Future Use of Hydrogen
In today’s world, hybrid electric vehicles are powered by batteries and an internal combustion engine. To recharge the battery, the electric vehicles plug into the power grid, usually at night during the off-peak hours. In the future, hydrogen and oxygen can be combined in a fuel cell to produce external voltage, like a battery, that can drive our automobiles, buses, trains, and many other forms of transportation.
The chemical reaction, oxidation of hydrogen, takes oxygen from the air, and combines it with hydrogen to form water. This produces electricity at low temperatures. Not only transportation will benefit from advances in this area, but stand-alone small-scale stationary generating plants will also be able to provide energy for processing plants and other industries.
Nuclear Power: a New Use
As energy demand and oil prices increase, it’s virtually inevitable that hydrogen use will become a reality. How do we produce hydrogen in the future quantities we may need? Nuclear energy may be the answer. Hydrogen can be produced through the electrolysis of water in nuclear power plants. In fact, “High temperature reactors are very suitable for hydrogen production,” Khamis told Decoded Science. “There is a lot of effort in major countries towards this goal, such as the U.S., Canada, Japan, China and France, with major breakthroughs projected for the future.”
High temperature reactors can not only produce hydrogen, but electricity as well, to meet several needs at once. Each nuclear plant produces the heat, steam and electricity for electrolysis; the breaking down of water into hydrogen and oxygen. “Present nuclear plants are not a major contributor for H2. The demand for energy is more necessary, today,” Dr. Khamis added. Today’s Light Water Reactor’s (LWR’s) operate under lower temperatures, therefore are not as efficient as the future generation of nuclear reactors.
The new design of nuclear reactors, particularly the high temperature gas reactors (HTGR’s) provide the most potential for a project of this nature. These reactors are more efficient, safe, and economical with higher efficiency for hydrogen production.
Hydrogen For Energy: So What?
Burning hydrogen produces water vapor with no CO2 or CO. It eventually will be used in fuel cells which are in testing now to drive all forms of transportation. With the higher price of oil, and dependence on fossil fuels, hydrogen offers a viable and green solution. The most effective way for large scale production of hydrogen, with no CO2 emissions, is through electrolysis or thermochemical processing.
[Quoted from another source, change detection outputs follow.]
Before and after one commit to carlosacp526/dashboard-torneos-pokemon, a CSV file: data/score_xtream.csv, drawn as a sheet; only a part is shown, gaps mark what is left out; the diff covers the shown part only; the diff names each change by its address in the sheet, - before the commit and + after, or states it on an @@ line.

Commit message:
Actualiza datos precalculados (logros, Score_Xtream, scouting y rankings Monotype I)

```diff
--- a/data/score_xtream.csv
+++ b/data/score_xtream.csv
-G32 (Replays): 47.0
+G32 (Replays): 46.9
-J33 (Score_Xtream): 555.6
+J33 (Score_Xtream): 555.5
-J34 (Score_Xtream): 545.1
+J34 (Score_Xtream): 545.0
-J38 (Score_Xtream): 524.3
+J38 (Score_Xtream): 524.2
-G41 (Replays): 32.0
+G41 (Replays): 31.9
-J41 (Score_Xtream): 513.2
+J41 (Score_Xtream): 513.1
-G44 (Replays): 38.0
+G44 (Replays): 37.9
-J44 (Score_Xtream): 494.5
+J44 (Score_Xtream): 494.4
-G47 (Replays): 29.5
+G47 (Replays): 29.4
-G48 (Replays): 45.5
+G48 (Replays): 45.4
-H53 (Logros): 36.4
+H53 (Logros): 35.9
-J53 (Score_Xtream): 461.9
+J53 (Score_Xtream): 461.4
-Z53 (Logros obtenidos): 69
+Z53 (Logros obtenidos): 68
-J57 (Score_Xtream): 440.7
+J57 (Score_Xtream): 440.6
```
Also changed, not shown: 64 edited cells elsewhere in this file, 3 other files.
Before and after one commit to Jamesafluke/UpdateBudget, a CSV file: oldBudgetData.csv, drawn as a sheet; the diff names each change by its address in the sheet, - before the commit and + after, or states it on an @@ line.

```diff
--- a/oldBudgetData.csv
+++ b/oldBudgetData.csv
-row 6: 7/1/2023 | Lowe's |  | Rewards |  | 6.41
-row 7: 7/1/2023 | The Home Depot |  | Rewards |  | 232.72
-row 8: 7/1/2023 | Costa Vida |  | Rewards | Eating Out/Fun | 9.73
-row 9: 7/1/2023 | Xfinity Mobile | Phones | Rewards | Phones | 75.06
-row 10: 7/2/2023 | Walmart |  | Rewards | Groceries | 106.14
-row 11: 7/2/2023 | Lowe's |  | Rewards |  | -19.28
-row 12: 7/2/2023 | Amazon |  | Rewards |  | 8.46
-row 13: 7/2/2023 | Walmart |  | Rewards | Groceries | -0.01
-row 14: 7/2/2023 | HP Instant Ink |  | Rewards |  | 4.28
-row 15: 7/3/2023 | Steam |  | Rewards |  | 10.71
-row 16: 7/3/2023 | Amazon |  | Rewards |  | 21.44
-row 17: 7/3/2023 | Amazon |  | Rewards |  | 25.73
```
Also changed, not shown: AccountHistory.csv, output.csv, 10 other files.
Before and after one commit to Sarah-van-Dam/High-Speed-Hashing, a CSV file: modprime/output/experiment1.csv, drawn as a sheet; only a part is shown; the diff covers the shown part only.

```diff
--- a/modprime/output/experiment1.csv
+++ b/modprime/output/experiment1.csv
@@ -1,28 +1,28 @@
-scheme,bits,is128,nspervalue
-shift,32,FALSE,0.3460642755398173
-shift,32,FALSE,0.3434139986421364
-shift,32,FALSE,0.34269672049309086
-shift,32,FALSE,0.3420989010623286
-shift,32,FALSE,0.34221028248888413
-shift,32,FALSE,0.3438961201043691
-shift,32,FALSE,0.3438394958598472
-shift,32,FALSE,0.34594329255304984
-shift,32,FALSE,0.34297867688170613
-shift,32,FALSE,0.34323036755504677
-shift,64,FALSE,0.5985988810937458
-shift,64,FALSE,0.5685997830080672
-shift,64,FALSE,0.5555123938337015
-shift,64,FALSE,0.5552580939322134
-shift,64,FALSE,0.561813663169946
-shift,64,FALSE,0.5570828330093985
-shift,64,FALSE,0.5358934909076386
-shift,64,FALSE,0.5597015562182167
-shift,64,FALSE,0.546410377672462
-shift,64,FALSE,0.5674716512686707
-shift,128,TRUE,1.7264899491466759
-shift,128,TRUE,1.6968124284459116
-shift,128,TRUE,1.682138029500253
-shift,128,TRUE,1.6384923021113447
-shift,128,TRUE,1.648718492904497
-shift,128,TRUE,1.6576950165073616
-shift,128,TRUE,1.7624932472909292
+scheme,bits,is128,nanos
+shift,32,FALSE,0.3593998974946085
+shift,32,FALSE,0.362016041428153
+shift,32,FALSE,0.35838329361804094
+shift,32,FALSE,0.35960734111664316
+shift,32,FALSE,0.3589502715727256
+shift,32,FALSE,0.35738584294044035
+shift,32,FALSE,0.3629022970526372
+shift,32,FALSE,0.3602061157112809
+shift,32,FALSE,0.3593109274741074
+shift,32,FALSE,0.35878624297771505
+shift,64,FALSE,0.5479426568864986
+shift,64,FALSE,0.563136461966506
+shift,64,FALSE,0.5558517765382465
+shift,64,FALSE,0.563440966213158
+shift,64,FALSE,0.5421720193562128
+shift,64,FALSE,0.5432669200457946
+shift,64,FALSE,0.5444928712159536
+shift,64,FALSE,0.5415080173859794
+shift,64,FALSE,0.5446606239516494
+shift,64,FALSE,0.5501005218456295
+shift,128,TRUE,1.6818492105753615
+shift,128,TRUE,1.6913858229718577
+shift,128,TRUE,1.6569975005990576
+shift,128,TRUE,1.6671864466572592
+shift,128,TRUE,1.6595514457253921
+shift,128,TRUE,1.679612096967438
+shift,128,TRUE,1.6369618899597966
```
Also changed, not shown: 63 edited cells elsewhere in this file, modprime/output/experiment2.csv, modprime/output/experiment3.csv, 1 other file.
Electrolysis adapts itself well to the HTGR, a new design of nuclear reactor. This new reactor offers enhanced safety features, the high temperature needed for hydrogen production, and additional energy to power the grid, as well. What does the future bring? Dr. Khamis viewed the future of H2 production through high temperature reactors as,”15 years or so out.”
Georgia State University. Electrolysis of Water and Fuel Cell Operation. Accessed March 26, 2012.
Hore-Lacy, I. Hydrogen Production from nuclear power. (2009). The Encyclopedia of Earth. Accessed March 26, 2012.
Fuel Cell & Hydrogen Energy Association. How is Hydrogen Produced? Accessed March 26, 2012.
World Nuclear Association. Transport and the Hydrogen Economy. Accessed March 26, 2012.
Khamis, I. Nuclear power plants can produce hydrogen to fuel the ‘hydrogen economy‘. (2012). 243rd National Meeting & Exposition of the American Chemical Society. Accessed March 26, 2012.
Decoding Science. One article at a time.